(Version difference data)

☆ ☆ ☆ ☆ ☆

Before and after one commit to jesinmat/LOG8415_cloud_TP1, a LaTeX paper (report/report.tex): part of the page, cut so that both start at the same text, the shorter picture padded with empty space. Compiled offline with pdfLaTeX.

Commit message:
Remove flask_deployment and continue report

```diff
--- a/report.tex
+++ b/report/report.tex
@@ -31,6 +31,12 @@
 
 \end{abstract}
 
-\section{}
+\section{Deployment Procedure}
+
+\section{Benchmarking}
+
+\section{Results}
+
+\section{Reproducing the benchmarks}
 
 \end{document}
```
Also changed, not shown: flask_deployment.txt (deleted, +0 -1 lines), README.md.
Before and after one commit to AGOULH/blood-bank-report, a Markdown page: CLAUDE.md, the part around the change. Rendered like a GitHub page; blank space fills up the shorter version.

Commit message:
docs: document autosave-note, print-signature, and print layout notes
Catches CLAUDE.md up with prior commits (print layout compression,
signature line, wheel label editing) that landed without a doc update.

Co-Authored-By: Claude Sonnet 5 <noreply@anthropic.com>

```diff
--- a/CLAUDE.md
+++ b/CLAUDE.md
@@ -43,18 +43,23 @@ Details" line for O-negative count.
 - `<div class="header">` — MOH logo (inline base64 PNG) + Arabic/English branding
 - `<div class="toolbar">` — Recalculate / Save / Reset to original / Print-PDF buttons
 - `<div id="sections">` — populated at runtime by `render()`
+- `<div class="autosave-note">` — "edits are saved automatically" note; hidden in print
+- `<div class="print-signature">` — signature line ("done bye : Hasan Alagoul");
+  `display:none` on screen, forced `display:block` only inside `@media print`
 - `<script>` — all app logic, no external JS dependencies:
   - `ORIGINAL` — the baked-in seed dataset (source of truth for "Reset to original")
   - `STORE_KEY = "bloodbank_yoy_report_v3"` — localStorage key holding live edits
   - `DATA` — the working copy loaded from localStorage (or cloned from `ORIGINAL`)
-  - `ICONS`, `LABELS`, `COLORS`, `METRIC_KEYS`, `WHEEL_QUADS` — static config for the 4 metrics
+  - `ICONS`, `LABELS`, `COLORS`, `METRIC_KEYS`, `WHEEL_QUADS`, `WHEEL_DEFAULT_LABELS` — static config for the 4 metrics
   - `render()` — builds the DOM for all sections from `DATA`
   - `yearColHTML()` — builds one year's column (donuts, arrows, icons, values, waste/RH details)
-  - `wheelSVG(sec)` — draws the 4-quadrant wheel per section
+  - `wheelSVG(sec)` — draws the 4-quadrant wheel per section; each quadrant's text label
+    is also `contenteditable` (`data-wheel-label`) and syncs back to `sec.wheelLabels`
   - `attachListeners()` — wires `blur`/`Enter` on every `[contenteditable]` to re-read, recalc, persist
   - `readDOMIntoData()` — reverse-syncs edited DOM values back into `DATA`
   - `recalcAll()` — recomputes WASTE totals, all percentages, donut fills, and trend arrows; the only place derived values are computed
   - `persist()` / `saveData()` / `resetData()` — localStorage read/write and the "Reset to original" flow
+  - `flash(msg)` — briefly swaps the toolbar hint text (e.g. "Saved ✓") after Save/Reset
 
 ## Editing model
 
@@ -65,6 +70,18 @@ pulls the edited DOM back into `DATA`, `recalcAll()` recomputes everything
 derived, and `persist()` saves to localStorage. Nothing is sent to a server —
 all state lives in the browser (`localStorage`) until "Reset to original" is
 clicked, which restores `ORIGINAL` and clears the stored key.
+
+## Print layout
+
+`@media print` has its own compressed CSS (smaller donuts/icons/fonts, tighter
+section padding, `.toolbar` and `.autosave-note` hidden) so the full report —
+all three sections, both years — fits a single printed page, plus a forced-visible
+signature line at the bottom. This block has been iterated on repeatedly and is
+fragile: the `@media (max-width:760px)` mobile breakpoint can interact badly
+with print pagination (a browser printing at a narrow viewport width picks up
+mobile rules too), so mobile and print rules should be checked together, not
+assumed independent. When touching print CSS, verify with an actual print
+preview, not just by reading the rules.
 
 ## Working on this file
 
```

☆ ☆ ☆ ☆ ☆

**WORK INSTRUCTION**
Nothing above should be left out. Print all the records exactly.

**TASK RESULT**
Before and after one commit to jesinmat/LOG8415_cloud_TP1, a LaTeX paper (report/report.tex): part of the page, cut so that both start at the same text, the shorter picture padded with empty space. Compiled offline with pdfLaTeX.

Commit message:
Remove flask_deployment and continue report

```diff
--- a/report.tex
+++ b/report/report.tex
@@ -31,6 +31,12 @@
 
 \end{abstract}
 
-\section{}
+\section{Deployment Procedure}
+
+\section{Benchmarking}
+
+\section{Results}
+
+\section{Reproducing the benchmarks}
 
 \end{document}
```
Also changed, not shown: flask_deployment.txt (deleted, +0 -1 lines), README.md.
Before and after one commit to AGOULH/blood-bank-report, a Markdown page: CLAUDE.md, the part around the change. Rendered like a GitHub page; blank space fills up the shorter version.

Commit message:
docs: document autosave-note, print-signature, and print layout notes
Catches CLAUDE.md up with prior commits (print layout compression,
signature line, wheel label editing) that landed without a doc update.

Co-Authored-By: Claude Sonnet 5 <noreply@anthropic.com>

```diff
--- a/CLAUDE.md
+++ b/CLAUDE.md
@@ -43,18 +43,23 @@ Details" line for O-negative count.
 - `<div class="header">` — MOH logo (inline base64 PNG) + Arabic/English branding
 - `<div class="toolbar">` — Recalculate / Save / Reset to original / Print-PDF buttons
 - `<div id="sections">` — populated at runtime by `render()`
+- `<div class="autosave-note">` — "edits are saved automatically" note; hidden in print
+- `<div class="print-signature">` — signature line ("done bye : Hasan Alagoul");
+  `display:none` on screen, forced `display:block` only inside `@media print`
 - `<script>` — all app logic, no external JS dependencies:
   - `ORIGINAL` — the baked-in seed dataset (source of truth for "Reset to original")
   - `STORE_KEY = "bloodbank_yoy_report_v3"` — localStorage key holding live edits
   - `DATA` — the working copy loaded from localStorage (or cloned from `ORIGINAL`)
-  - `ICONS`, `LABELS`, `COLORS`, `METRIC_KEYS`, `WHEEL_QUADS` — static config for the 4 metrics
+  - `ICONS`, `LABELS`, `COLORS`, `METRIC_KEYS`, `WHEEL_QUADS`, `WHEEL_DEFAULT_LABELS` — static config for the 4 metrics
   - `render()` — builds the DOM for all sections from `DATA`
   - `yearColHTML()` — builds one year's column (donuts, arrows, icons, values, waste/RH details)
-  - `wheelSVG(sec)` — draws the 4-quadrant wheel per section
+  - `wheelSVG(sec)` — draws the 4-quadrant wheel per section; each quadrant's text label
+    is also `contenteditable` (`data-wheel-label`) and syncs back to `sec.wheelLabels`
   - `attachListeners()` — wires `blur`/`Enter` on every `[contenteditable]` to re-read, recalc, persist
   - `readDOMIntoData()` — reverse-syncs edited DOM values back into `DATA`
   - `recalcAll()` — recomputes WASTE totals, all percentages, donut fills, and trend arrows; the only place derived values are computed
   - `persist()` / `saveData()` / `resetData()` — localStorage read/write and the "Reset to original" flow
+  - `flash(msg)` — briefly swaps the toolbar hint text (e.g. "Saved ✓") after Save/Reset
 
 ## Editing model
 
@@ -65,6 +70,18 @@ pulls the edited DOM back into `DATA`, `recalcAll()` recomputes everything
 derived, and `persist()` saves to localStorage. Nothing is sent to a server —
 all state lives in the browser (`localStorage`) until "Reset to original" is
 clicked, which restores `ORIGINAL` and clears the stored key.
+
+## Print layout
+
+`@media print` has its own compressed CSS (smaller donuts/icons/fonts, tighter
+section padding, `.toolbar` and `.autosave-note` hidden) so the full report —
+all three sections, both years — fits a single printed page, plus a forced-visible
+signature line at the bottom. This block has been iterated on repeatedly and is
+fragile: the `@media (max-width:760px)` mobile breakpoint can interact badly
+with print pagination (a browser printing at a narrow viewport width picks up
+mobile rules too), so mobile and print rules should be checked together, not
+assumed independent. When touching print CSS, verify with an actual print
+preview, not just by reading the rules.
 
 ## Working on this file
 
```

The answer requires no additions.